― Terrence Malick, The Tree of Life

There are two common roads. The road of despair and the road of presumption. One of self-defeat, the other of self-exertion. Both roads have quite different terrains but both lead in the same direction.

This season of Lent is a strange gift of exposure. In a world of a great divide of pessimists and optimists, of the despairing and determined, our clutch for control remains.

Humanity’s pursuit for self-defined worth and self-determined meaning is a noble but ultimately futile attempt at preserving control. And the ways in which we live in functional despair are the shadow side of this. Met with failure or disappointment, resigning to life’s hardship is simply another way in which we attempt to manage. If we can’t have things our way, at least we can give up on our own terms.

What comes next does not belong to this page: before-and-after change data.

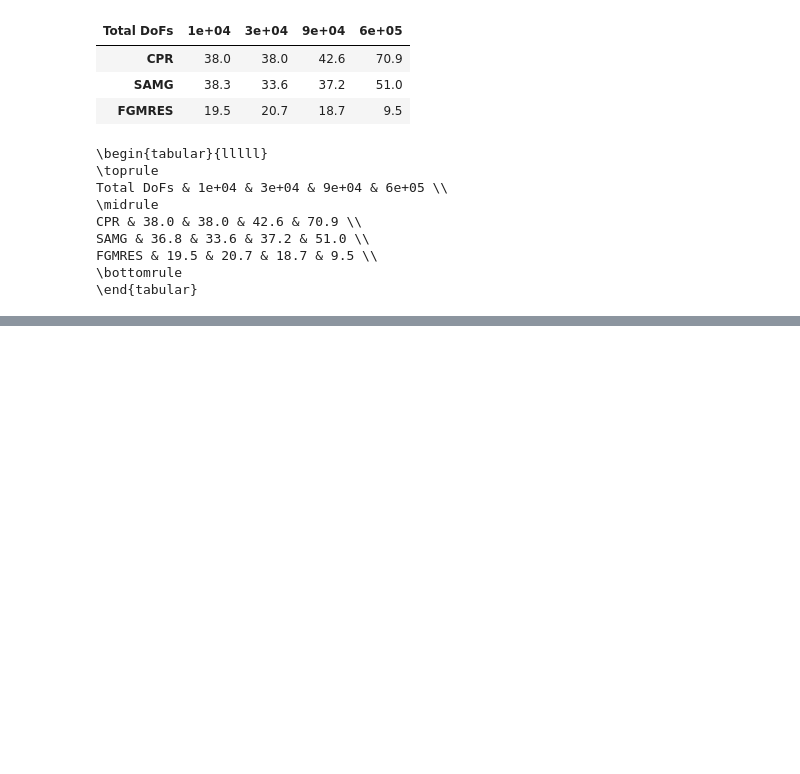
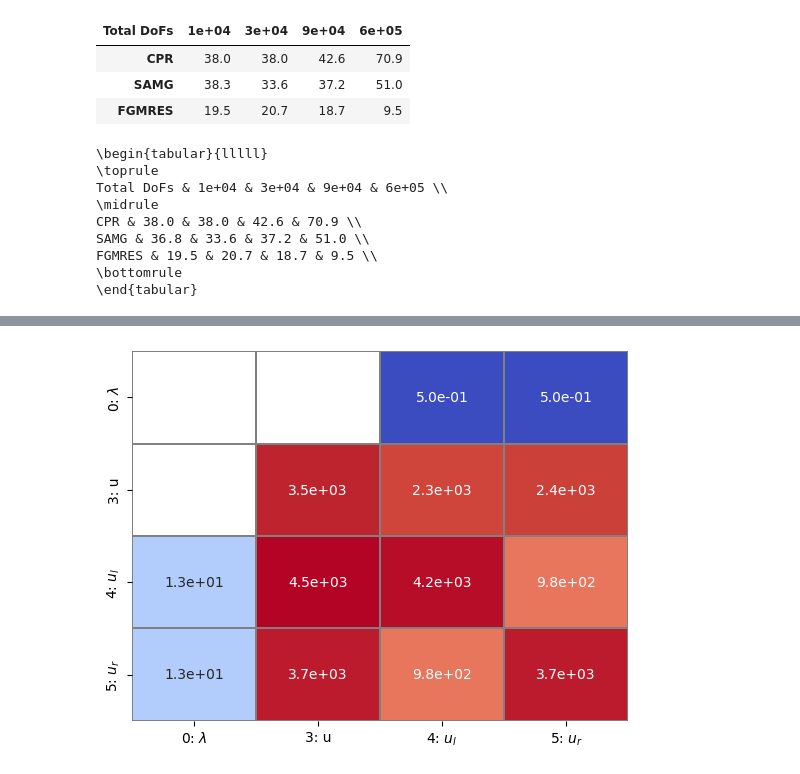
Before and after one commit to Yuriyzabegaev/FTHM-Solver, a Jupyter notebook: thermal/experiment_thermal_5_results.ipynb, the cells around one changed output, grey strips where cells are left out. Drawn from its saved outputs; the diff is of its cells as text; code cells hidden in the pictures; blank space fills up the shorter version.

```diff
--- a/thermal/experiment_thermal_5_results.ipynb
+++ b/thermal/experiment_thermal_5_results.ipynb
@@ -351,0 +368,28 @@ J.shape
+# %%
+from itertools import count
+def process_rows(groups_to_blocks_old, dofs_old):
+    global_dofs = []
+    groups_to_blocks = []
+    idx = count()
+    for g, blocks in enumerate(groups_to_blocks_old):
+        if g == 4:
+            left_group = []
+            right_group = []
+            groups_to_blocks.append(left_group)
+            groups_to_blocks.append(right_group)
+            for block in blocks:
+                size = dofs_old[block].size
+                left_group.append(next(idx))
+                right_group.append(next(idx))
+                global_dofs.append(dofs_old[block][:size//2])
+                global_dofs.append(dofs_old[block][size//2:])
+        else:
+            group = []
+            groups_to_blocks.append(group)
+            for block in blocks:
+                group.append(next(idx))
+                global_dofs.append(dofs_old[block])
+    return global_dofs, groups_to_blocks
+
+global_dofs_row, groups_to_blocks_row = process_rows(J.groups_to_blocks_row, J.local_dofs_row)
+global_dofs_col, groups_to_blocks_col = process_rows(J.groups_to_blocks_col, J.local_dofs_col)
@@ -351,0 +404,19 @@ J.shape
+# %%
+from fixed_stress import make_fs_analytical, make_fs_analytical_slow_new
+from hm_solver import build_mechanics_near_null_space
+from mat_utils import *
+from block_matrix import *
+from full_petsc_solver import *
+names = ['$\\lambda$', 'v', 'q', 'u', '$u_l$', '$u_r$', '', '', '', '', '', '']
+Jnew = BlockMatrixStorage(
+    mat=J.mat.copy(),
+    global_dofs_row=global_dofs_row,
+    global_dofs_col=global_dofs_col,
+    groups_to_blocks_col=groups_to_blocks_col,
+    groups_to_blocks_row=groups_to_blocks_row,
+    group_names_col=names,
+    group_names_row=names,
+)
+Jnew[[0,3,4,5]].plot_max()
+# %% [output]
+[figure, added]
```
Also changed, not shown: parts of 24 cells of this notebook, 18 other files.
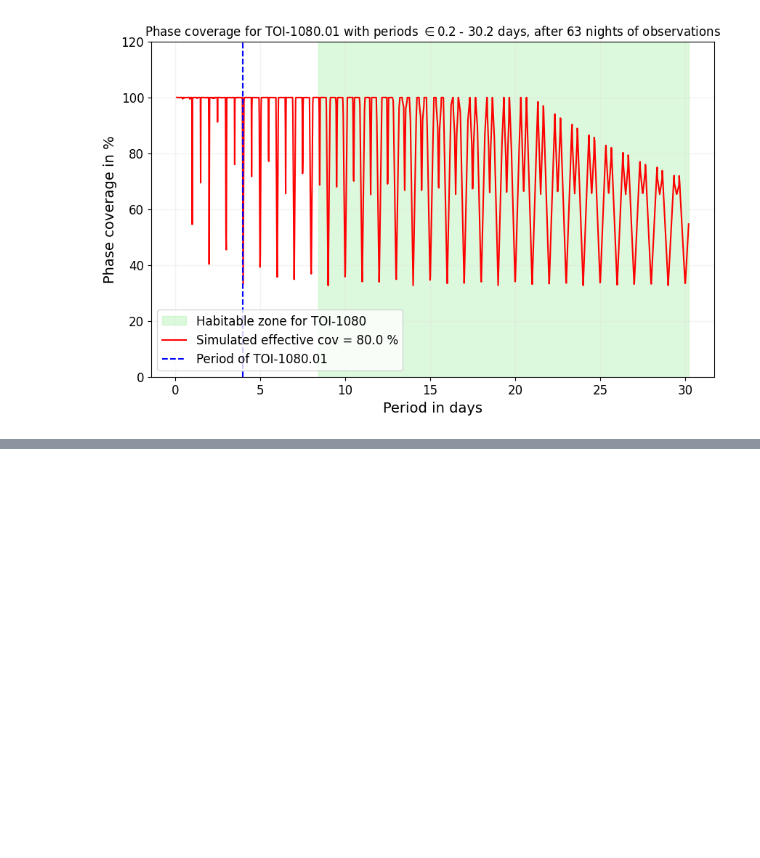
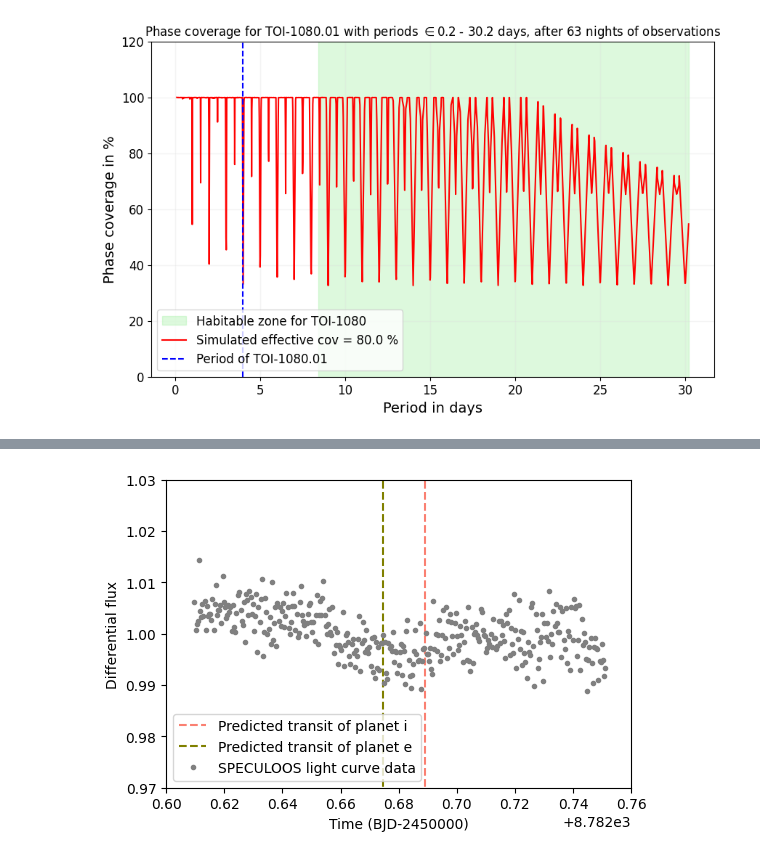
Before and after one commit to szunigaf/SPOCK_v2, a Jupyter notebook: notebook_tests.ipynb, the cells around one changed output, grey strips where cells are left out. Saved outputs shown, nothing was run; the diff lists cells and outputs as text; code cells hidden in the pictures; blank space fills up the shorter version.

```diff
--- a/notebook_tests.ipynb
+++ b/notebook_tests.ipynb
@@ -459,0 +668,26 @@ plt.show()
+# %%
+df_timings_i_Eric = pd.read_csv('/Users/ed268546/Dropbox/Mac/Documents/scripts/paper_8th_planet_Eric/T1_tt_forecast_8planet_robust_0.001_eccprior_3_to_2_cycle05.csv', sep=',', header=None)
+df_timings_i_Eric.columns = ["planet", "epoch", "t0_predicted", "t0_linear", "TTV", "err_t0_pedicted"]
+
+df = df_timings_i_Eric.where(df_timings_i_Eric["planet"]==8.0).dropna()
+df = df.reset_index()
+df.columns = ["index", "planet", "epoch", "t0_predicted", "err_t0_predicted", "t0_linear", "err_t0_linear"]
+
+df_e = df_timings_i_Eric.where(df_timings_i_Eric["planet"]==4.0).dropna()
+df_e = df_e.reset_index()
+df_e.columns = ["index", "planet", "epoch", "t0_predicted", "err_t0_predicted", "t0_linear", "err_t0_linear"]
+
+
+plt.figure(figsize=(6,4))
+plt.vlines(df['t0_predicted'], ymin=0.9, ymax=1.1, colors='salmon', linestyles='dashed', label='Predicted transit of planet i')
+plt.vlines(df_e['t0_predicted'], ymin=0.9, ymax=1.1, colors='olive', linestyles='dashed', label='Predicted transit of planet e')
+
+plt.plot(df_light_curve['time']-2450000, df_light_curve['diff_flux'], '.', color='gray', label='SPECULOOS light curve data')
+plt.xlabel('Time (BJD-2450000)')
+plt.ylabel('Differential flux')
+plt.ylim(0.97,1.03,)
+plt.xlim(8782.6, 8782.76)
+plt.legend(fontsize=10,loc=3)
+plt.savefig('light_curve_window1_Trappist-1_with_transit_times_i.png', dpi=300)
+# %% [output]
+[figure, added]
```
Also changed, not shown: parts of 9 cells of this notebook, 8 other files.
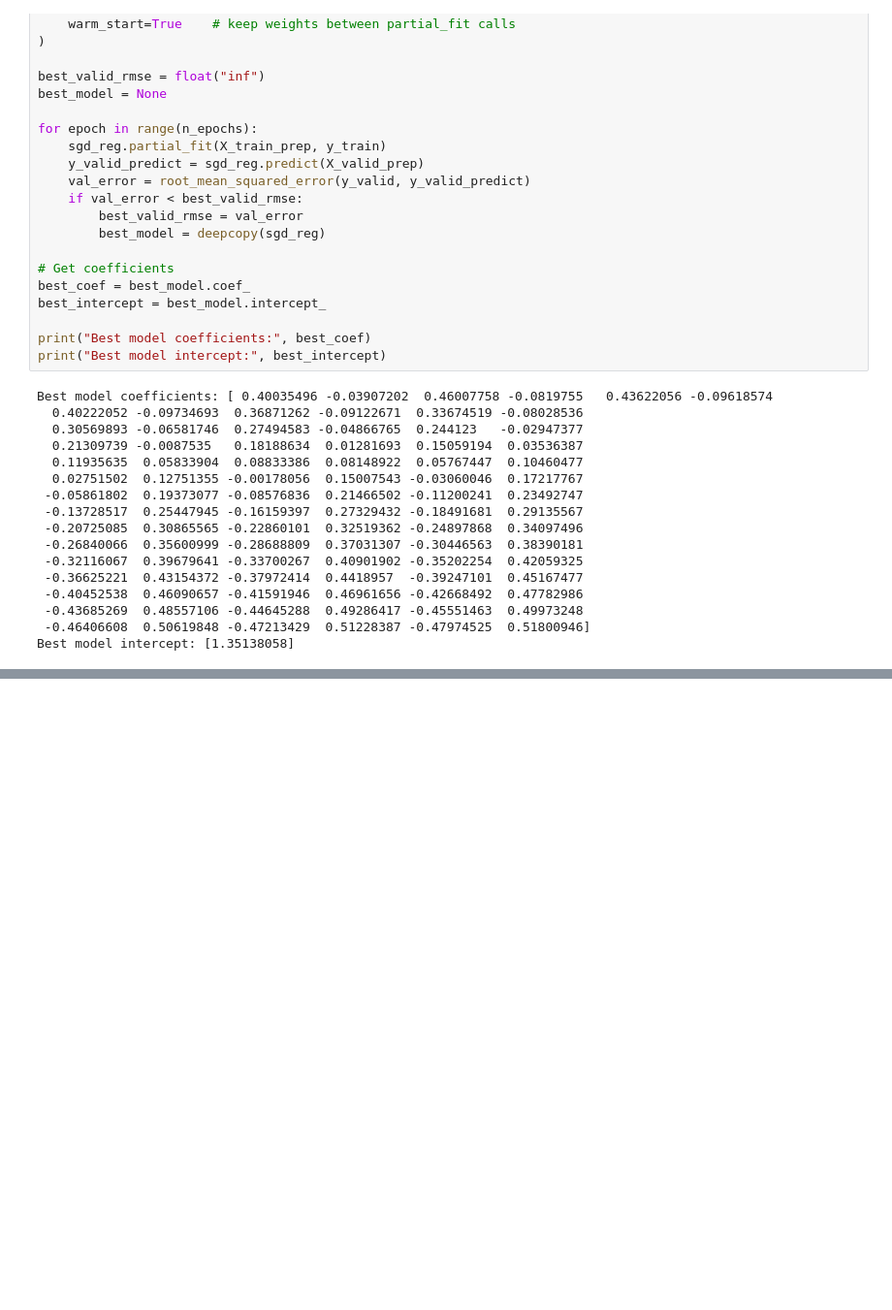
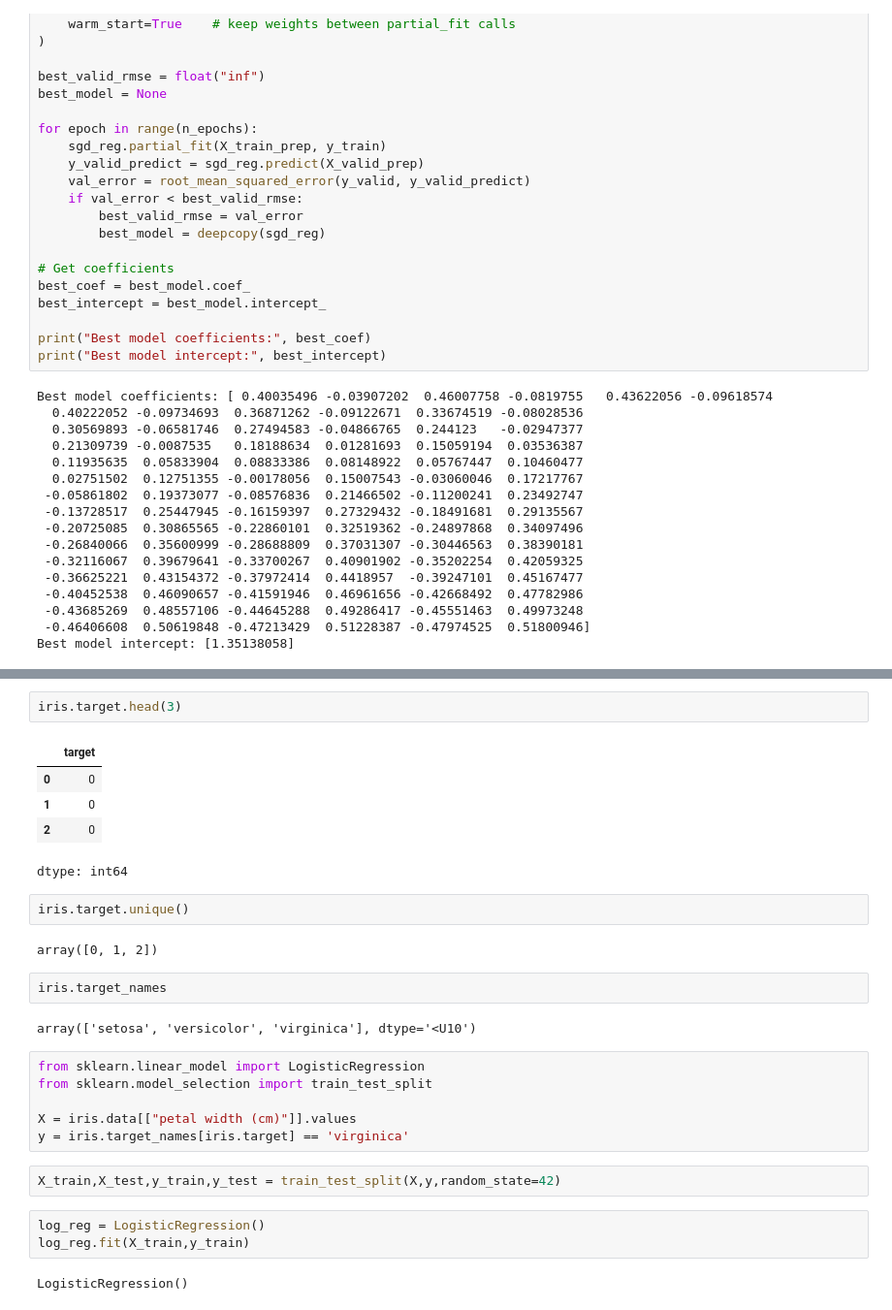
Before and after one commit to 19mddill/Machine_Learning_Projects, a Jupyter notebook: linear_model_training_principles.ipynb, the cells around one changed output, grey strips where cells are left out. Shown at 97% size. Drawn from its saved outputs; the diff is of its cells as text; blank space fills up the shorter version.

Commit message:
loaded iris dataset for logistic regression classification

```diff
--- a/linear_model_training_principles.ipynb
+++ b/linear_model_training_principles.ipynb
@@ -1013,0 +1038,29 @@ Best model intercept: [1.35138058]
+# %%
+iris.target.head(3)
+# %% [output]
+|  | target |
+| 0 | 0 |
+| 1 | 0 |
+| 2 | 0 |
+dtype: int64
+# %%
+iris.target.unique()
+# %% [output]
+array([0, 1, 2])
+# %%
+iris.target_names
+# %% [output]
+array(['setosa', 'versicolor', 'virginica'], dtype='<U10')
+# %%
+from sklearn.linear_model import LogisticRegression
+from sklearn.model_selection import train_test_split
+
+X = iris.data[["petal width (cm)"]].values
+y = iris.target_names[iris.target] == 'virginica'
+# %%
+X_train,X_test,y_train,y_test = train_test_split(X,y,random_state=42)
+# %%
+log_reg = LogisticRegression()
+log_reg.fit(X_train,y_train)
+# %% [output]
+LogisticRegression()
```
Also changed, not shown: parts of 7 cells of this notebook.
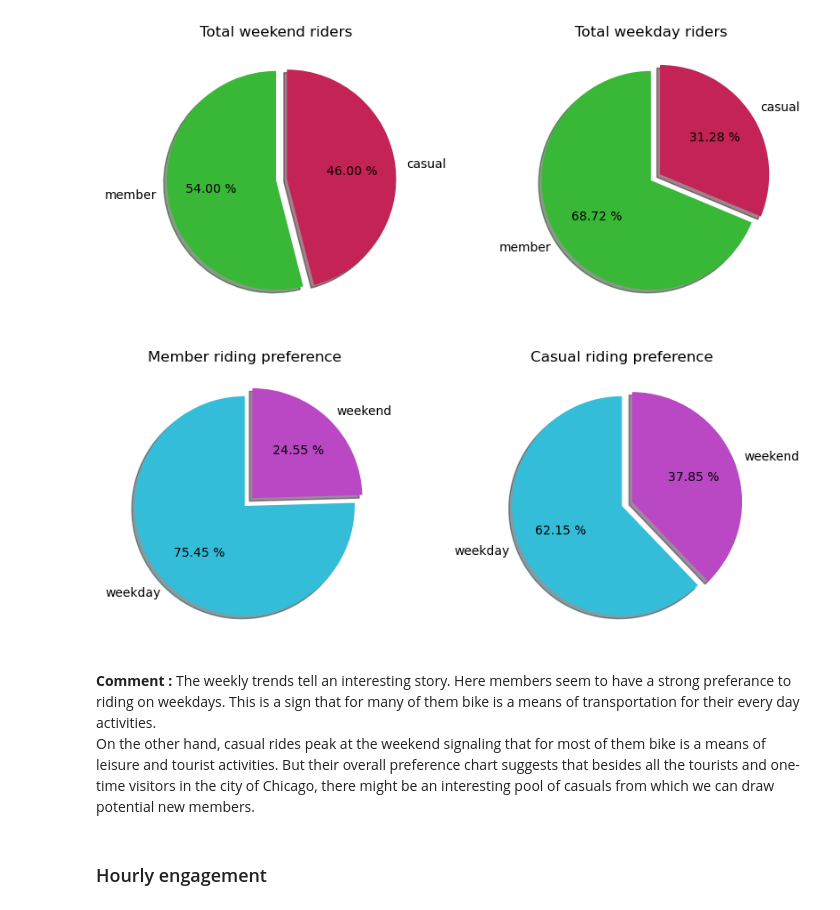
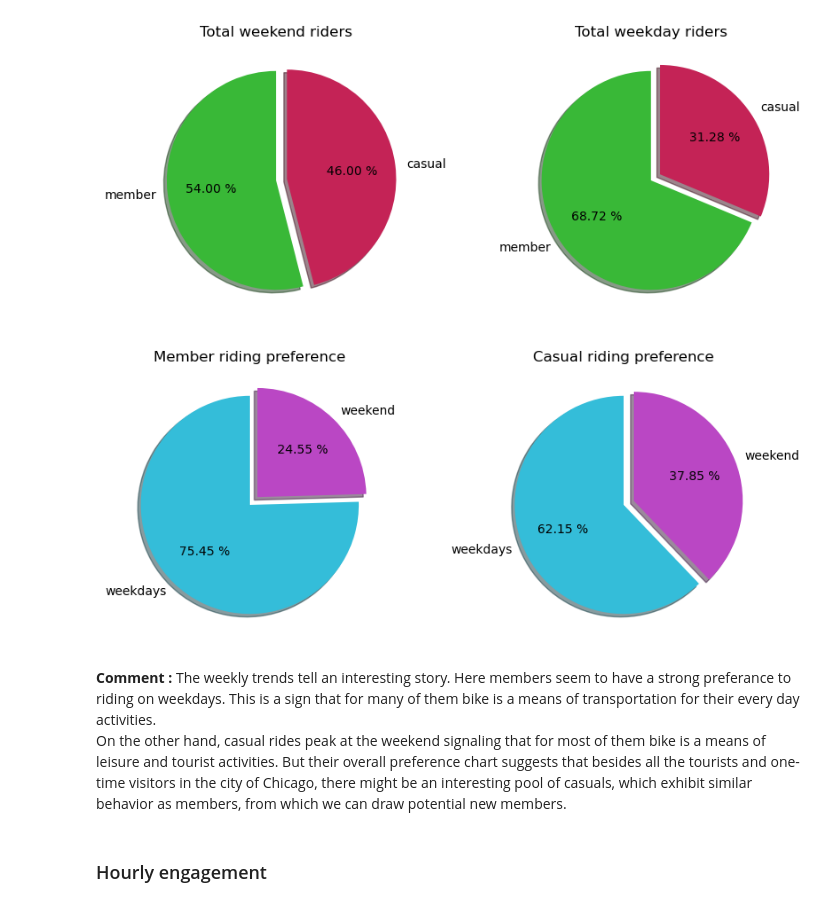
Before and after one commit to ntinasf/Personal-Project-DA, a Jupyter notebook: analysis.ipynb, the cells around one changed output. Cells and saved outputs as stored; diff of their text form; code cells hidden in the pictures.

```diff
--- a/analysis.ipynb
+++ b/analysis.ipynb
@@ -176,39 +188,40 @@ m_m = round(weekday_m.shape[0] / G.m_rides, 4) * 100 # members midweek
 m_w = round(weekend_m.shape[0] / G.m_rides, 4) * 100 # members weekend etc
 c_w = round(weekend_c.shape[0] / G.c_rides, 4) * 100
 c_m = round(weekday_c.shape[0] / G.c_rides, 4) * 100
 
 proportions = pd.DataFrame([[m_m, m_w],
                             [c_m, c_w] ],
                             index=[G.m, G.c],
                             columns=['weekday', 'weekend'])
 
 fig, (ax1, ax2) = plt.subplots(1, 2, figsize=(10, 4), dpi=100)
 
 ax1.pie(proportions.loc[G.m],
-        labels=['weekday', 'weekend'],
+        labels=['weekdays', 'weekend'],
         colors=['#34bdd9', '#ba47c4'],
         autopct='%.2f %%',
         explode=[0, 0.1],
         startangle=90,
         shadow=True
         )
 ax1.set_title('Member riding preference')
 
 ax2.pie(proportions.loc[G.c],
-        labels=['weekday', 'weekend'],
+        labels=['weekdays', 'weekend'],
         colors=['#34bdd9', '#ba47c4'],
         autopct='%.2f %%',
         explode=[0, 0.1],
         startangle=90,
         shadow=True)
 ax2.set_title('Casual riding preference')
 
+#plt.savefig('preference.png')
 plt.show()
 # %% [output]
-[figure, old version]
+[figure, new version]
 # %% [markdown]
 **Comment :** The weekly trends tell an interesting story. Here members seem to have a strong preferance to riding on weekdays. This is a sign that for many of them bike is a means of transportation for their every day activities. <br>
-On the other hand, casual rides peak at the weekend signaling that for most of them bike is a means of leisure and tourist activities. But their overall preference chart suggests that besides all the tourists and one-time visitors in the city of Chicago, there might be an interesting pool of casuals from which we can draw potential new members.
+On the other hand, casual rides peak at the weekend signaling that for most of them bike is a means of leisure and tourist activities. But their overall preference chart suggests that besides all the tourists and one-time visitors in the city of Chicago, there might be an interesting pool of casuals, which exhibit similar behavior as members, from which we can draw potential new members.
 # %% [markdown]
 ### Hourly engagement
 # %%
```
Also changed, not shown: parts of 34 cells of this notebook, 4 other files.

But both paths are opposite the way of grace.

The road of humility is a road covered in the dust of grace. It’s a reminder that we are from dust and to dust we shall return, and a reminder that life is fundamentally a gift.

This path is a tremendously difficult one as it asks us to pause before we go onward. To receive requires empty-handedness and a confession that we ultimately have nothing to offer. It requires us to kneel on whatever path we are on to confess we are lost and that we don’t have it in us to get wherever there is. And in that confession we sit in the dust of grace.

In the dust, we see our humanity, our sin, and our lack of control, but in the dust we are made receptive to grace.

This path of grace is strange. It isn’t one we pave ourselves but has rather been paved down to us. And so we are invited to follow in the way of Jesus who has met us in the dust, sustains us in love, and (as Bonhoeffer once said) bids us come and die.